, ”the primary experience.” Millard also extends this notion to the musicians: ”Recorded sound was the great educator, attracting generations of performers into musical careers and schooling them in styles of music which were not often written down.”
Enter Swedish tenor saxophonist Robert Nordmark and his solid sextet album on Imogena, In Motion. It features ten original compositions, eight by Nordmark and two by guitarist Peter Nylander, showing all the hallmarks of a musical education that had a healthy dash of Blue Note albums, and most definitely a few ECM ones. Nordmark writes tight, memorable heads, allows for compact solos, uses rock solid swinging grooves and then adds fine harmonic details for an edgier sound.
On ”The Things You Said” the sextet has to navigate a complex, shifting head arrangement full of unison passages and rhythmic shifts. “Our House” keeps it simple with a strong, cinematic theme that sticks in the ear. “Not What You Think” combines all of Nordmark’s strengths and keeps the listener guessing. A funeral march-like piano intro shifts to a brief funky interlude, moves through an angular head chart, and then sets off into swinging solo section that cooks like a Sonny Clark record.

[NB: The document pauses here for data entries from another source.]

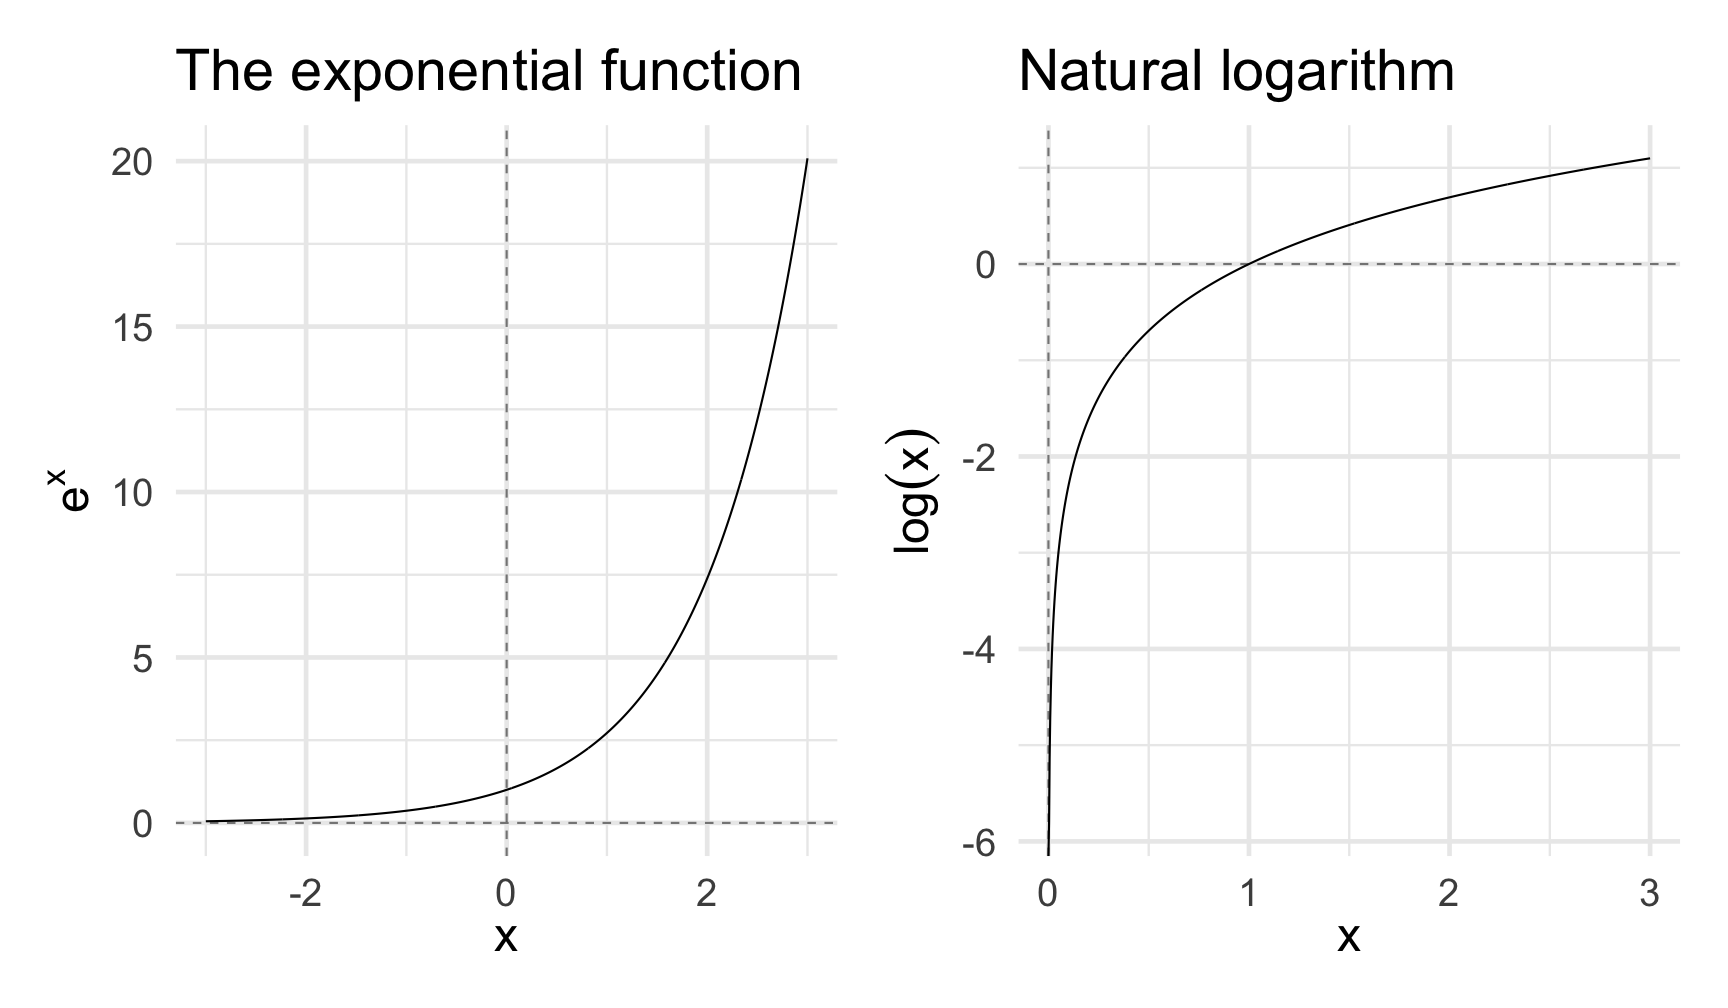
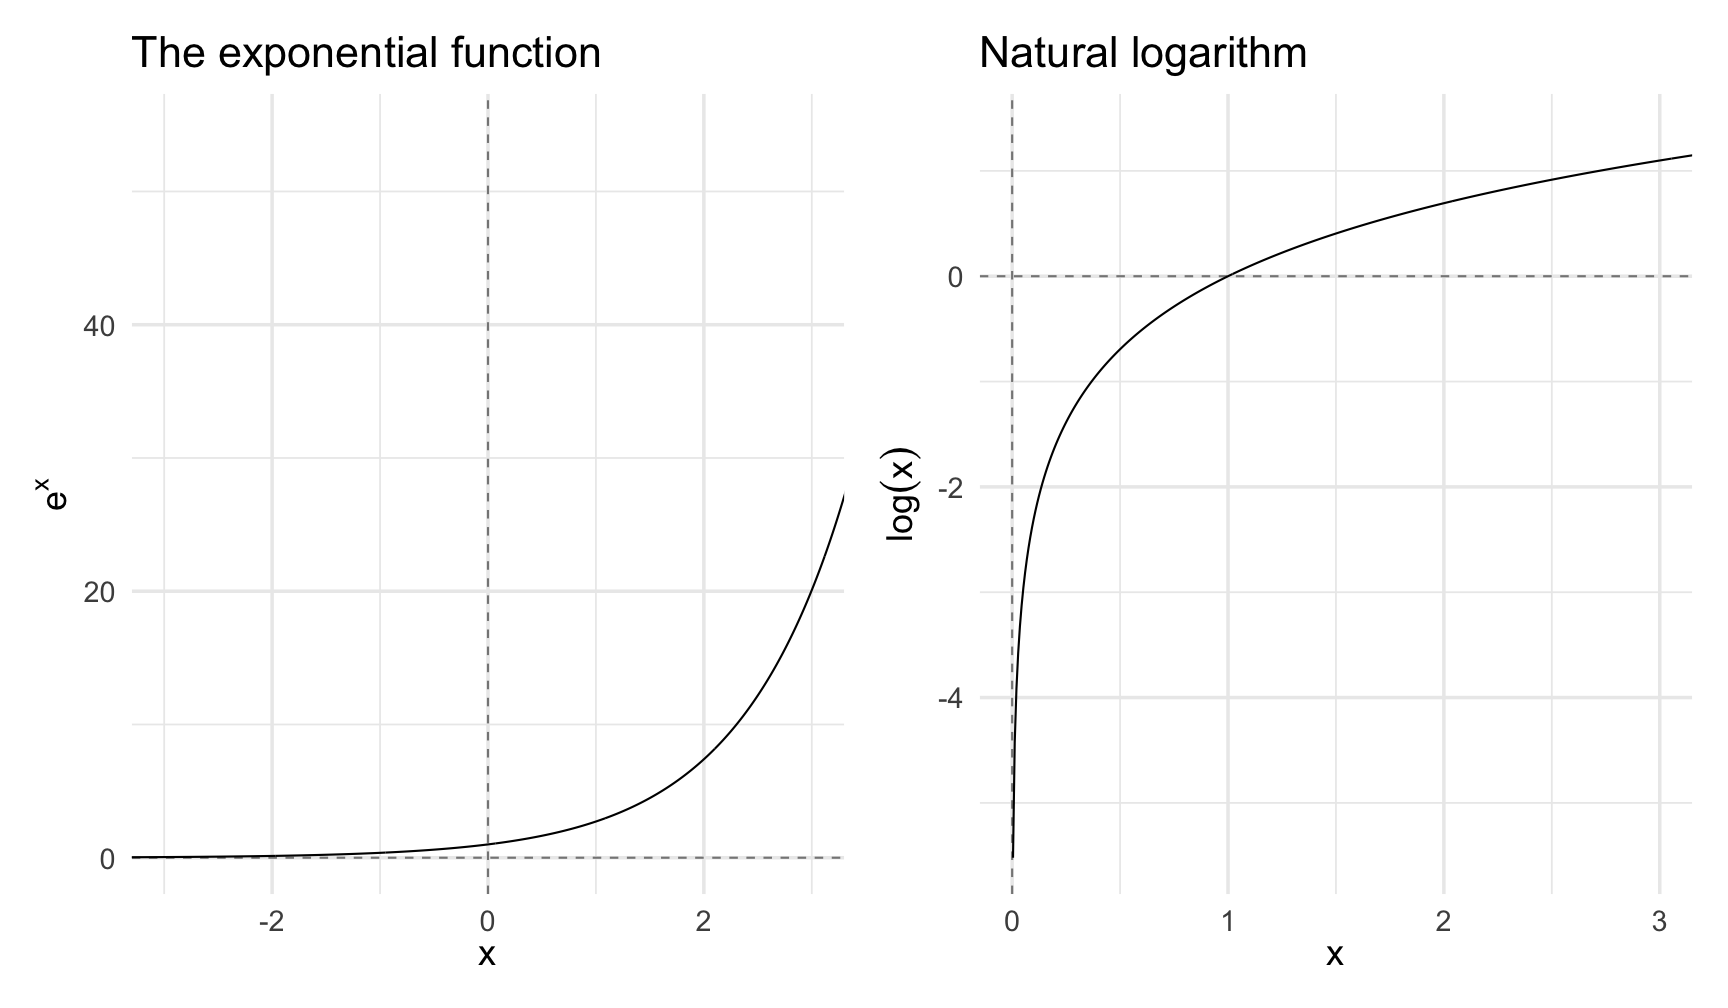
update through day 3

diff --git a/docs/03-differentiation.html b/docs/03-differentiation.html
@@ -5,8 +5,8 @@
     <meta charset="utf-8" />
     <meta name="author" content="MACS 33000   University of Chicago" />
     <script src="03-differentiation_files/header-attrs/header-attrs.js"></script>
-    <link href="03-differentiation_files/remark-css/default.css" rel="stylesheet" />
-    <link href="03-differentiation_files/remark-css/default-fonts.css" rel="stylesheet" />
+    <link rel="stylesheet" href="xaringan-themer.css" type="text/css" />
+    <link rel="stylesheet" href="slides-menu.css" type="text/css" />
   </head>
   <body>
     <textarea id="source">
@@ -68,7 +68,7 @@ class: center, middle, inverse, title-slide
 
 # The tangent as a limit
 
-&lt;img src="03-differentiation_files/figure-html/tan-lines-1.gif" style="display: block; margin: auto;" /&gt;
+&lt;img src="03-differentiation_files/figure-html/tan-lines-1.gif" width="85%" style="display: block; margin: auto;" /&gt;
 
 ---
 
@@ -76,7 +76,7 @@ class: center, middle, inverse, title-slide
 
 .pull-left[
 
-&lt;img src="03-differentiation_files/figure-html/tan-lines-slim-1.gif" style="display: block; margin: auto;" /&gt;
+&lt;img src="03-differentiation_files/figure-html/tan-lines-slim-1.gif" width="85%" style="display: block; margin: auto;" /&gt;
 
 ]
 
@@ -96,13 +96,6 @@ $$
 
 # The tangent as a limit
 
-.pull-left[
-
-&lt;img src="03-differentiation_files/figure-html/tan-lines-slim2-1.gif" style="display: block; margin: auto;" /&gt;
-
-]
-
-.pull-right[
 
 $$
 `\begin{aligned}
@@ -111,6 +104,8 @@ Q &amp;= (x_1, y_1) \\
 \text{slope of } L &amp;= \frac{y_1 - y_0}{x_1 - x_0}
 \end{aligned}`
 $$
+
+--
 
 ### Substitute values
 
@@ -124,7 +119,7 @@ y_1 &amp;= f(x_0 + h) \\
 \end{aligned}`
 $$
 
-]
+
 
 ---
 
@@ -169,7 +164,7 @@ Suppose `\(f:\Re \rightarrow \Re\)`. Measure rate of change at a point `\(x_{0}\
 # Example derivatives
 
 &lt;div class="figure" style="text-align: center"&gt;
-&lt;img src="03-differentiation_files/figure-html/derivsimple-1.png" alt="The Derivative as a Slope" width="864" /&gt;
+&lt;img src="03-differentiation_files/figure-html/derivsimple-1.png" alt="The Derivative as a Slope" width="85%" /&gt;
 &lt;p class="caption"&gt;The Derivative as a Slope&lt;/p&gt;
 &lt;/div&gt;
 
@@ -196,7 +191,7 @@ Suppose `\(f:\Re \rightarrow \Re\)`. Measure rate of change at a point `\(x_{0}\
 
 # Rates of change in a function
 
-&lt;img src="03-differentiation_files/figure-html/vote-spending-1.png" width="864" style="display: block; margin: auto;" /&gt;
+&lt;img src="03-differentiation_files/figure-html/vote-spending-1.png" width="85%" style="display: block; margin: auto;" /&gt;
 
 --
 
@@ -414,7 +409,7 @@ $$
 
 # Exponential function
 
-&lt;img src="03-differentiation_files/figure-html/exp-func-1.png" width="864" style="display: block; margin: auto;" /&gt;
+&lt;img src="03-differentiation_files/figure-html/exp-func-1.png" width="85%" style="display: block; margin: auto;" /&gt;
 
 
 ---
@@ -441,7 +436,7 @@ $$
 
 # Derivative of exponential function
 
-&lt;img src="03-differentiation_files/figure-html/exp-limit-1.png" width="864" style="display: block; margin: auto;" /&gt;
+&lt;img src="03-differentiation_files/figure-html/exp-limit-1.png" width="85%" style="display: block; margin: auto;" /&gt;
 
 ---
 
@@ -464,7 +459,7 @@ $$
 # Derivative of exponential function
 
 &lt;div class="figure" style="text-align: center"&gt;
-&lt;img src="03-differentiation_files/figure-html/fig-derivexponent-1.png" alt="Derivative of the Exponential Function" width="864" /&gt;
+&lt;img src="03-differentiation_files/figure-html/fig-derivexponent-1.png" alt="Derivative of the Exponential Function" width="85%" /&gt;
 &lt;p class="caption"&gt;Derivative of the Exponential Function&lt;/p&gt;
 &lt;/div&gt;
 
@@ -485,7 +480,7 @@ $$
 # Exponential function and natural logarithm
 
 &lt;div class="figure" style="text-align: center"&gt;
-&lt;img src="03-differentiation_files/figure-html/exp-log-1.png" alt="Exponential function and natural logarithm" width="864" /&gt;
+&lt;img src="03-differentiation_files/figure-html/exp-log-1.png" alt="Exponential function and natural logarithm" width="85%" /&gt;
 &lt;p class="caption"&gt;Exponential function and natural logarithm&lt;/p&gt;
 &lt;/div&gt;
 
@@ -581,7 +576,7 @@ Therefore,
 
 # Mean value theorem
 
-&lt;img src="03-differentiation_files/figure-html/mean-value-theorem-1.png" width="864" style="display: block; margin: auto;" /&gt;
+&lt;img src="03-differentiation_files/figure-html/mean-value-theorem-1.png" width="85%" style="display: block; margin: auto;" /&gt;
 
 ---
 
@@ -606,7 +601,7 @@ Suppose that `\(f:[a,b] \rightarrow \Re\)` is continuous on `\([a,b]\)` and diff
 
 # If `\(f^{'}(x) \neq 0\)` for all `\(x \in (a,b)\)` then `\(f\)` is 1-1
 
-&lt;img src="03-differentiation_files/figure-html/one-to-one-1.png" width="864" style="display: block; margin: auto;" /&gt;
+&lt;img src="03-differentiation_files/figure-html/one-to-one-1.png" width="85%" style="display: block; margin: auto;" /&gt;
 
 ---
 
@@ -691,7 +686,7 @@ $$
 
 .pull-left[
 
-&lt;img src="03-differentiation_files/figure-html/lhopital-1-1.png" width="432" style="display: block; margin: auto;" /&gt;
+&lt;img src="03-differentiation_files/figure-html/lhopital-1-1.png" width="85%" style="display: block; margin: auto;" /&gt;
 
 ]
 
@@ -716,7 +711,7 @@ $$
 
 .pull-left[
 
-&lt;img src="03-differentiation_files/figure-html/lhopital-2-1.png" width="432" style="display: block; margin: auto;" /&gt;
+&lt;img src="03-differentiation_files/figure-html/lhopital-2-1.png" width="85%" style="display: block; margin: auto;" /&gt;
 
 ]
 
@@ -817,7 +812,11 @@ $$
     </textarea>
 <style data-target="print-only">@media screen {.remark-slide-container{display:block;}.remark-slide-scaler{box-shadow:none;}}</style>
 <script src="https://remarkjs.com/downloads/remark-latest.min.js"></script>
-<script>var slideshow = remark.create();
+<script>var slideshow = remark.create({
+  "highlightStyle": "github",
+  "highlightLines": true,
+  "countIncrementalSlides": false
+});
 if (window.HTMLWidgets) slideshow.on('afterShowSlide', function (slide) {
   window.dispatchEvent(new Event('resize'));
 });
@@ -895,7 +894,148 @@ if (window.HTMLWidgets) slideshow.on('afterShowSlide', function (slide) {
       links[i].target = '_blank';
     }
   }
-})();</script>
+})();
+// adds .remark-code-has-line-highlighted class to <pre> parent elements
+// of code chunks containing highlighted lines with class .remark-code-line-highlighted
+(function(d) {
+  const hlines = d.querySelectorAll('.remark-code-line-highlighted');
+  const preParents = [];
+  const findPreParent = function(line, p = 0) {
+    if (p > 1) return null; // traverse up no further than grandparent
+    const el = line.parentElement;
+    return el.tagName === "PRE" ? el : findPreParent(el, ++p);
+  };
+
+  for (let line of hlines) {
+    let pre = findPreParent(line);
+    if (pre && !preParents.includes(pre)) preParents.push(pre);
+  }
+  preParents.forEach(p => p.classList.add("remark-code-has-line-highlighted"));
+})(document);</script>
+<script>
+document.addEventListener("DOMContentLoaded", function () {
+  const slideshow = window.slideshow;
+  if (!slideshow) return;
+
+  // Create the toggle button
+  const toggleBtn = document.createElement("button");
+  toggleBtn.textContent = "☰ Menu";
+  Object.assign(toggleBtn.style, {
+    position: "fixed",
+    bottom: "20px",
+    left: "20px",
+    zIndex: 1000,
+    padding: "6px 10px",
+    background: "#0B6884",
+    color: "#fff",
+    border: "none",
+    borderRadius: "4px",
+    cursor: "pointer",
+    fontSize: "25px",
+    fontFamily: "'Josefin Sans', Georgia, serif",
+  });
+  document.body.appendChild(toggleBtn);
+
+  // Create the menu container
+  const menu = document.createElement("div");
+  Object.assign(menu.style, {
+    position: "fixed",
+    bottom: "60px",
+    left: "20px",
+    width: "260px",
+    maxHeight: "70vh",
+    overflowY: "auto",
+    background: "#f5f5f5",
+    border: "1px solid #ccc",
+    padding: "10px",
+    display: "none",
+    zIndex: 1000,
+    fontFamily: "sans-serif",
+    fontSize: "14px",
+    boxShadow: "0 2px 8px rgba(0,0,0,0.2)",
+    borderRadius: "4px"
+  });
+
+  // Export to PDF button inside the menu
+  const exportBtn = document.createElement("button");
+  exportBtn.textContent = "📄 Export to PDF";
+  Object.assign(exportBtn.style, {
+    width: "100%",
+    padding: "6px",
+    marginBottom: "8px",
+    border: "none",
+    background: "#0B6884",
+    color: "#fff",
+    borderRadius: "3px",
+    cursor: "pointer"
+  });
+  exportBtn.addEventListener("click", () => {
+    menu.style.display = "none";
+    window.print();
+  });
+  menu.appendChild(exportBtn);
+
+  // Get all slides
+  const allSlides = slideshow.getSlides();
+
+  // Build menu items (skip incremental slides)
+  let displayNumber = 1;
+  allSlides.forEach((slide, internalIndex) => {
+    if (slide.properties.continued === "true") {
+      return; // skip incremental steps
+    }
+
+    const slideElement = document.querySelector(
+      `.remark-slide-container:nth-of-type(${internalIndex + 1})`
+    );
+    const heading = slideElement?.querySelector("h1, h2, h3");
+    const title = heading
+      ? heading.textContent.trim()
+      : `Slide ${displayNumber}`;
+
+    const link = document.createElement("a");
+    link.textContent = `${displayNumber}. ${title}`;
+    Object.assign(link.style, {
+      display: "block",
+      color: "#0B6884",
+      textDecoration: "none",
+      marginBottom: "6px",
+      padding: "4px 6px",
+      borderRadius: "3px",
+      userSelect: "none"
+    });
+
+    link.addEventListener("mouseenter", () => {
+      link.style.background = "#ddd";
+    });
+    link.addEventListener("mouseleave", () => {
+      link.style.background = "transparent";
+    });
+
+    // Use the actual remark.js 1-based slide index
+    link.addEventListener("click", (e) => {
+      e.preventDefault();
+      menu.style.display = "none";
+      slideshow.gotoSlide(internalIndex + 1);
+    });
+
+    menu.appendChild(link);
+    displayNumber++;
+  });
+
+  document.body.appendChild(menu);
+
+  // Toggle menu
+  toggleBtn.addEventListener("click", () => {
+    menu.style.display = menu.style.display === "none" ? "block" : "none";
+  });
+
+  // Close on slide change
+  slideshow.on("afterShowSlide", () => {
+    menu.style.display = "none";
+  });
+});
+</script>
 
 <script>
 slideshow._releaseMath = function(el) {

diff --git a/docs/02-sequences-limits.html b/docs/02-sequences-limits.html
@@ -105,7 +105,7 @@ class: center, middle, inverse, title-slide
 &lt;img src="02-sequences-limits_files/figure-html/log-base-e-1.png" width="864" style="display: block; margin: auto;" /&gt;
 
 * Natural logarithms are incredibly useful in math
-* Often `\(\log()\)` is assumed to be a natural log
+* Often `\(\log()\)` is assumed to be a natural log (good to assume for homework, too!)
 * Also seen as `\(\ln()\)`
 
 ---
@@ -574,7 +574,6 @@ class: center, middle, inverse
 # NEXT UP!
 
 * DERIVATIVES!!!!!!!!
-* Thursday: Academic integrity
 * Check in with any questions! (clipperton@uchicago.edu)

The ensemble demonstrates great technical facility without losing an expressive touch. Pianist Daniel Karlsson hits a Jarrett-like pocket on ”Round & Around,” where it feels like his rolling lines could stretch on forever. Nylander contributes significantly as a composer, accompanist, and soloist. On the minor mood groove of his “Cavalla,” the theme is tangle of Nordmark’s lead statement and trumpeter Gustavo Bergalli’s counterpoint. “Us” is a ballad that moves between an ominous bridge and more brittle melody. Nylander shapes it with wispy chords and crystalline lines.
On In Motion one hears not only the musical footprints of the past but the recorded footprints as well. Imogena’s engineer Åke Linton shapes a fine balance between the bold, earthy Blue Note sound and Manfred Eicher’s more spacious, detached tones. It tends towards the latter, and sometimes lacks the sizzle of Rudy Van Gelder’s punchy mixes. A little less separation and clarity of the instruments, especially the different drum parts, could have turned the vamping ”It Doesn’t Matter When” into a dusty, churning groove.
Whether Nordmark means these references to be intentional or not is beside the point. In Motion shows a musician drawing on all his experience—playing, recorded, educational—to craft an engaging set of tunes that gives listeners another recorded experience worth having.
Visit Imogena and Robert Nordmark on the web.